● **THE PROBLEM**
Repeat the data that follows, word for word, without the images.

[Collection entries]
%%
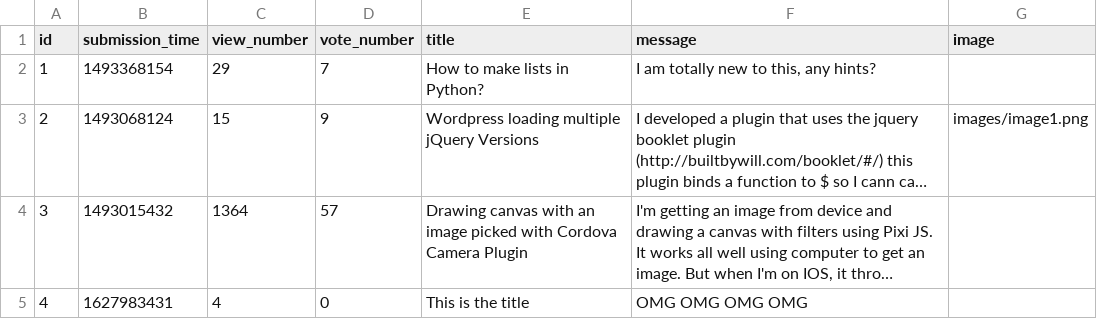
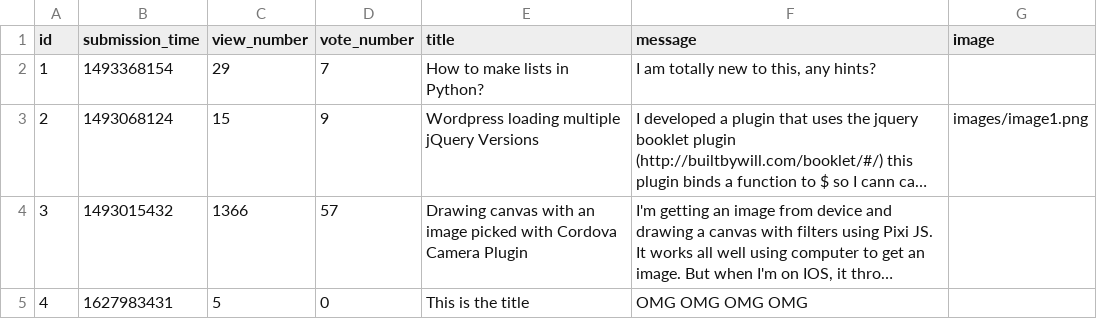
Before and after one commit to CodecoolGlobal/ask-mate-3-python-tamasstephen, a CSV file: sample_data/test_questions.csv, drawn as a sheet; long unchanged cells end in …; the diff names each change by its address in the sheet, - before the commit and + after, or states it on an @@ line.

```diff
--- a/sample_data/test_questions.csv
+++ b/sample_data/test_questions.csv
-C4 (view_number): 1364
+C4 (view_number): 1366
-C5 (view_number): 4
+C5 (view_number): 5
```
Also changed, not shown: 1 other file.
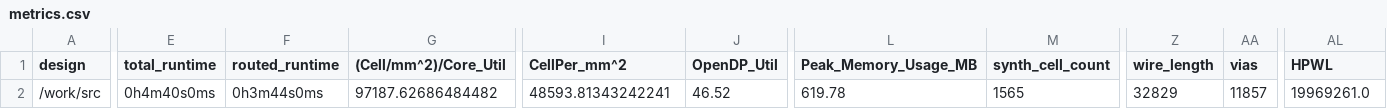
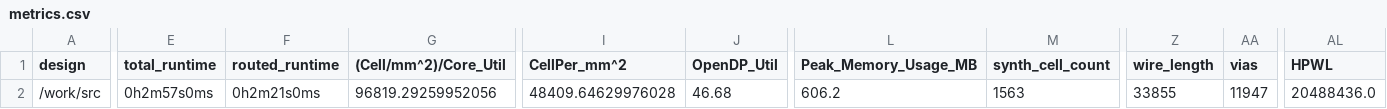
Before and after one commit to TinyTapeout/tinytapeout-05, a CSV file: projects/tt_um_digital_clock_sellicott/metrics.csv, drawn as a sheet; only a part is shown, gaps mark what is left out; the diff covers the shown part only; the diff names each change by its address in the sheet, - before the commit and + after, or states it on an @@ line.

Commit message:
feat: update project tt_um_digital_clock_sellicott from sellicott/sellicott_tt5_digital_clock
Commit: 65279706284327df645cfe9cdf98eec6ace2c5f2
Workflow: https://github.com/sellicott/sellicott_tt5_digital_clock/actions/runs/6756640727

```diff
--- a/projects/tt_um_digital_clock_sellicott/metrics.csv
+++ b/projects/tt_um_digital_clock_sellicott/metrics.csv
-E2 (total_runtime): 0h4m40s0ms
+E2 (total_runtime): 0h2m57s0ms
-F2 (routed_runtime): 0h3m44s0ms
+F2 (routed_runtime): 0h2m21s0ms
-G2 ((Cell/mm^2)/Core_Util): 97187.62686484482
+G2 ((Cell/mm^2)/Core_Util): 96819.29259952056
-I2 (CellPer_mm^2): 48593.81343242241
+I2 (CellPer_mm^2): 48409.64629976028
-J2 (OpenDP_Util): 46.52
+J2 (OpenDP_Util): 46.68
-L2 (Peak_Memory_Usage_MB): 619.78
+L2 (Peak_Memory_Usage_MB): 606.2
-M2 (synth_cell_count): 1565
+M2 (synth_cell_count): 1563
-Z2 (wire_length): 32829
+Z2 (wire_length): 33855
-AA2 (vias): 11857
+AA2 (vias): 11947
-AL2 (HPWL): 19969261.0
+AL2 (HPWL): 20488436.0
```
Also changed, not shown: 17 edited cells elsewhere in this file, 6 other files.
%%
● **SOLUTION FOR THIS TASK**
Before and after one commit to CodecoolGlobal/ask-mate-3-python-tamasstephen, a CSV file: sample_data/test_questions.csv, drawn as a sheet; long unchanged cells end in …; the diff names each change by its address in the sheet, - before the commit and + after, or states it on an @@ line.

```diff
--- a/sample_data/test_questions.csv
+++ b/sample_data/test_questions.csv
-C4 (view_number): 1364
+C4 (view_number): 1366
-C5 (view_number): 4
+C5 (view_number): 5
```
Also changed, not shown: 1 other file.
Before and after one commit to TinyTapeout/tinytapeout-05, a CSV file: projects/tt_um_digital_clock_sellicott/metrics.csv, drawn as a sheet; only a part is shown, gaps mark what is left out; the diff covers the shown part only; the diff names each change by its address in the sheet, - before the commit and + after, or states it on an @@ line.

Commit message:
feat: update project tt_um_digital_clock_sellicott from sellicott/sellicott_tt5_digital_clock
Commit: 65279706284327df645cfe9cdf98eec6ace2c5f2
Workflow: https://github.com/sellicott/sellicott_tt5_digital_clock/actions/runs/6756640727

```diff
--- a/projects/tt_um_digital_clock_sellicott/metrics.csv
+++ b/projects/tt_um_digital_clock_sellicott/metrics.csv
-E2 (total_runtime): 0h4m40s0ms
+E2 (total_runtime): 0h2m57s0ms
-F2 (routed_runtime): 0h3m44s0ms
+F2 (routed_runtime): 0h2m21s0ms
-G2 ((Cell/mm^2)/Core_Util): 97187.62686484482
+G2 ((Cell/mm^2)/Core_Util): 96819.29259952056
-I2 (CellPer_mm^2): 48593.81343242241
+I2 (CellPer_mm^2): 48409.64629976028
-J2 (OpenDP_Util): 46.52
+J2 (OpenDP_Util): 46.68
-L2 (Peak_Memory_Usage_MB): 619.78
+L2 (Peak_Memory_Usage_MB): 606.2
-M2 (synth_cell_count): 1565
+M2 (synth_cell_count): 1563
-Z2 (wire_length): 32829
+Z2 (wire_length): 33855
-AA2 (vias): 11857
+AA2 (vias): 11947
-AL2 (HPWL): 19969261.0
+AL2 (HPWL): 20488436.0
```
Also changed, not shown: 17 edited cells elsewhere in this file, 6 other files.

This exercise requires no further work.